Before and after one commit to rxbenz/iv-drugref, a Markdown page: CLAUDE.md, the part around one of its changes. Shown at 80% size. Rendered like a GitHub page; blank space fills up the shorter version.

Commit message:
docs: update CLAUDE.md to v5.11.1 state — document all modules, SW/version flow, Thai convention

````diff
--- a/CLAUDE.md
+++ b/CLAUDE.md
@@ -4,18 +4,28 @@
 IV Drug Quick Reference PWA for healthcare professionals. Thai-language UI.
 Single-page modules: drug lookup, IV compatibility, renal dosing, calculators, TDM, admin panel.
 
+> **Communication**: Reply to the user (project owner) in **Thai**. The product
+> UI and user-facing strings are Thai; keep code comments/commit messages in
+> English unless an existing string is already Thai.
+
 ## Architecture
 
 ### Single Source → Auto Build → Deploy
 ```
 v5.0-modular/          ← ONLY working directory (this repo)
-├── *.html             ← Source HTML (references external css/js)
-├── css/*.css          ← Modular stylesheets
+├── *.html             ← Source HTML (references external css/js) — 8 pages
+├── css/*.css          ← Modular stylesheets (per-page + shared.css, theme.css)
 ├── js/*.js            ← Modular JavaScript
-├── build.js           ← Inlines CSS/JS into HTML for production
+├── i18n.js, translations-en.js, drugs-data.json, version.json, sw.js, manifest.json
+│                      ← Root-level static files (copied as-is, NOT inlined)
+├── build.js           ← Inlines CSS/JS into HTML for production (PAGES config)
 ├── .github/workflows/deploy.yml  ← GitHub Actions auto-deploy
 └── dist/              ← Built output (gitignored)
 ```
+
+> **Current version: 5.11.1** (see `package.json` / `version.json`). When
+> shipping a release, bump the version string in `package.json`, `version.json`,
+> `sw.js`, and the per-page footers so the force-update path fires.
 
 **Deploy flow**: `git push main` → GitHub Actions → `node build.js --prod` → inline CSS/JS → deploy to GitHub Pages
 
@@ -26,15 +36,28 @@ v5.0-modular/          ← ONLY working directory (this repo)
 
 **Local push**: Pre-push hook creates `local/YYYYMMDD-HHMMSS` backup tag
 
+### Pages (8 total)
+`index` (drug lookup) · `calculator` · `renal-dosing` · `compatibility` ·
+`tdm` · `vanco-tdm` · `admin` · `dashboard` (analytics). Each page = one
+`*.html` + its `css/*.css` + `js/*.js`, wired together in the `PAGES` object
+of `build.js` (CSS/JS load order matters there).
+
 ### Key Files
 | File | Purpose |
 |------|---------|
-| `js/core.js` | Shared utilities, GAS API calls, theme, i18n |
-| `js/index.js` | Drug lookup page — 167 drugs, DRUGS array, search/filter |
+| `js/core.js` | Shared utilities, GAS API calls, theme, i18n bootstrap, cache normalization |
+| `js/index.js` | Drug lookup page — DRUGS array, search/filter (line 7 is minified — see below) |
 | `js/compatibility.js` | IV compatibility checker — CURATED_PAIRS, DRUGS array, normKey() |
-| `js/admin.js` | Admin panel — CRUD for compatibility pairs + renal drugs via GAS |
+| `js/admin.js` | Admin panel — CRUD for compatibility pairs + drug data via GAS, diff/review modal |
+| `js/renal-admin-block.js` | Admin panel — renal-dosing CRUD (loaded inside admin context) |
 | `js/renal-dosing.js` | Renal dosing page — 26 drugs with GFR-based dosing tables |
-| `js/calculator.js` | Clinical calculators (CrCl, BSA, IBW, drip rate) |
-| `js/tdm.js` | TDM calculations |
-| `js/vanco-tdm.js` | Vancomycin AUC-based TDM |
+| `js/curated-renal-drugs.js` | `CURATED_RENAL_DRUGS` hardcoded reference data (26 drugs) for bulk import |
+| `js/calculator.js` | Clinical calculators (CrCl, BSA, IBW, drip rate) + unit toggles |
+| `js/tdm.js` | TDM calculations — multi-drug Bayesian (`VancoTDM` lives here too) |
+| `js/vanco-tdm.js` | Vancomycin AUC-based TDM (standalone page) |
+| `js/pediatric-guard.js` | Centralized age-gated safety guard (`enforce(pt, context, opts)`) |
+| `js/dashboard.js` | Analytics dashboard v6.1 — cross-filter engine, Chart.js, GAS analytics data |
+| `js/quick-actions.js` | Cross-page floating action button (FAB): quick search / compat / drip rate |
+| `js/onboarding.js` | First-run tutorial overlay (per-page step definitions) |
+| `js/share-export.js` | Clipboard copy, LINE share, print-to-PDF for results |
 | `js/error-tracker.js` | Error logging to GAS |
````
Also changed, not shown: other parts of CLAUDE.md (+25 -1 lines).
---*---
◆ ACTIVITY
Read through the data and copy every line where "panel" shows up.

◆ EXERCISE RESULT
 Single-page modules: drug lookup, IV compatibility, renal dosing, calculators, TDM, admin panel.
-| `js/admin.js` | Admin panel — CRUD for compatibility pairs + renal drugs via GAS |
+| `js/admin.js` | Admin panel — CRUD for compatibility pairs + drug data via GAS, diff/review modal |
+| `js/renal-admin-block.js` | Admin panel — renal-dosing CRUD (loaded inside admin context) |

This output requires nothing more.